. . .Although I agree that the education Americans receive is not up to par with the rest of the world.
A two-part essay about what to do with the educational system to make America more industrious.
We are losing so many different battles on so many different fronts that it’s hard to keep track of all of the losses. We need to work on the fundamentals, the “Three R’s”, so to speak. But that’s not the entire problem, it’s only a piece of the pie. Fifty years ago, very few people went on to college after a high school education. In 2009 more than 70 percent of high school graduates went on to college. That tells me a lot, that the degree of education of Americans is much higher than it has ever been, but the quality is in the dumper?
First off the amount of education doesn’t matter, really. High schools around the country offer programs that help students get a few courses under their belts before they graduate, but only students who meet or exceed specific standards, I would have never been allowed to participate in any such program because my grades at secondary level were horrible. Read here that when I entered college I was a solid B+ student in most of my courses, and I didn’t really apply myself. What we need is better quality education instead of more education. Prepare them for the real world in high school, then if they don’t like the real world and they qualify for college, let them go.
I am the first to admit that I should have probably skipped college in favor of a trade school. There should be more training at the high school level for skilled trades. New York State offers this training at the high school level through BOCES (the Boards Of Cooperative Educational Services). Where students spend half of their school day attending regular classes and the other half learning a skilled trade such as: Allied Health, Automotive, Building Trades, Cosmetology, Culinary Arts, Electricity (Electrician)Personal Trainer (certified), I could go on but I will refer you to their website instead www.boces.org. Getting this training in secondary school does many things; it keeps the number of kids seeking a college education lower so there are more people in the workforce sooner increasing state revenues and productivity, it reduces the number of people who are immediately in debt upon graduation, it increases the number of individuals who purposely attend college to further the education they have already begun, creating a happier worker who has conscientiously chosen their field.
What I am getting at here is that we’re spending too much time on things that won’t advance a student’s education but will prepare them for college, when in reality not everyone should go to college. A percentage should learn through experience, a restaurant manager will learn better skills through training and application in the field, than by sitting in the classroom learning a formula to figure food cost.
You might argue that students who don’t have access to programs like these can get them at a community college, but why when what they need to know they can learn at the high school level and skip the whole, “I have to work to pay rent/find money to go to school/find time to study while working full-time” conundrum. A student shouldn’t have to go into a college program to be an electrician, or a carpenter, or a baker, those things are best learned through experts in the trade, and the earlier the better.
So, it turns out that education is really important, I will admit this but do you really need to go to college to manage a retail store? Do you need to have a Master’s Degree to run a small business?

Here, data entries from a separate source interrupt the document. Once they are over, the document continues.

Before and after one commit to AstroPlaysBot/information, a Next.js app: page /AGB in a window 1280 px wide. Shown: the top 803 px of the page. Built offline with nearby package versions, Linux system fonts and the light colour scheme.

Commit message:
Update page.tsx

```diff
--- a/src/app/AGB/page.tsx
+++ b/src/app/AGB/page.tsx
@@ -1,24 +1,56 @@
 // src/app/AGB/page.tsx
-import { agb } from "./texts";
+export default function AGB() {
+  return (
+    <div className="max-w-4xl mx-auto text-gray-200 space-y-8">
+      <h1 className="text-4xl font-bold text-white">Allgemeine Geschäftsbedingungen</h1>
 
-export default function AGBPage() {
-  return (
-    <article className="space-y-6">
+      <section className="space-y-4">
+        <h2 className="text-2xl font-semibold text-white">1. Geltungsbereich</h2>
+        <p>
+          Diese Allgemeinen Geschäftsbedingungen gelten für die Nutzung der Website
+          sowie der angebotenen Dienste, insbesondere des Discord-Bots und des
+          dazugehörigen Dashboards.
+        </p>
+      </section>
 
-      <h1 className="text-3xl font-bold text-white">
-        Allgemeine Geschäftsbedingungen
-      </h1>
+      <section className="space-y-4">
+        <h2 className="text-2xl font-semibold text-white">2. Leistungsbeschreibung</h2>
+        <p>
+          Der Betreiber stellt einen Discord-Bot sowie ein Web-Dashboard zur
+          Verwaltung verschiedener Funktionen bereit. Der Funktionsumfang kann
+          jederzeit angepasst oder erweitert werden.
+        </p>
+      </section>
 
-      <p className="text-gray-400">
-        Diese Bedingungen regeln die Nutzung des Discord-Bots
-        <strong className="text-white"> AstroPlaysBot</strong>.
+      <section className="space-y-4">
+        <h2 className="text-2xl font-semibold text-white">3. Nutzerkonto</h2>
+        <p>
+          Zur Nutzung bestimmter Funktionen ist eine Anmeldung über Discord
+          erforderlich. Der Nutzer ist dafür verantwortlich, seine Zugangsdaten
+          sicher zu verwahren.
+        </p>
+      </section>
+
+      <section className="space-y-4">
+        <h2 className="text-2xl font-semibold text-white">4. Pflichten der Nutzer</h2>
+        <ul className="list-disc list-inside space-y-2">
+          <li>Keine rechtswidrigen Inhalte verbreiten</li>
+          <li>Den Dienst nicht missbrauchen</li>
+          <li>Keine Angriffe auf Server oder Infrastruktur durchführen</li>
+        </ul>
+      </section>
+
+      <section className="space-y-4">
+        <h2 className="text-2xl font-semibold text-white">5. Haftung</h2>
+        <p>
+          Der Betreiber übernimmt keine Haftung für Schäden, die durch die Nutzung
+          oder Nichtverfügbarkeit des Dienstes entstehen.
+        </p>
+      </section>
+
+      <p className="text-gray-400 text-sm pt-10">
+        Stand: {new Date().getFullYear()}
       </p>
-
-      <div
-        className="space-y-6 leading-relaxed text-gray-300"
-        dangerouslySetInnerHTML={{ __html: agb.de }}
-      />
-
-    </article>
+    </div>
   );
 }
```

How about to be an RN? You never needed to be in the past, why so now? College/University education should be left for those who really need the advanced education: Doctors, Nurses (above a certain level), Teachers (K-12), College Professors, Lawyers, Sociologists, Engineers, etc.
Even then the college education shouldn’t be entered into lightly. Students should wait a year or two before entering into a college environment, in Britain they call it the “gap year”, they will value their education more that way, and know just what they want to do (if they didn’t already), rather than drifting aimlessly into college hoping to figure it out along the way. Ending up with a useless liberal arts education and a crap job on the other side does nothing for the advancement of our country or society.
Next: It’s about Increasing Manufacturing In the U.S.A.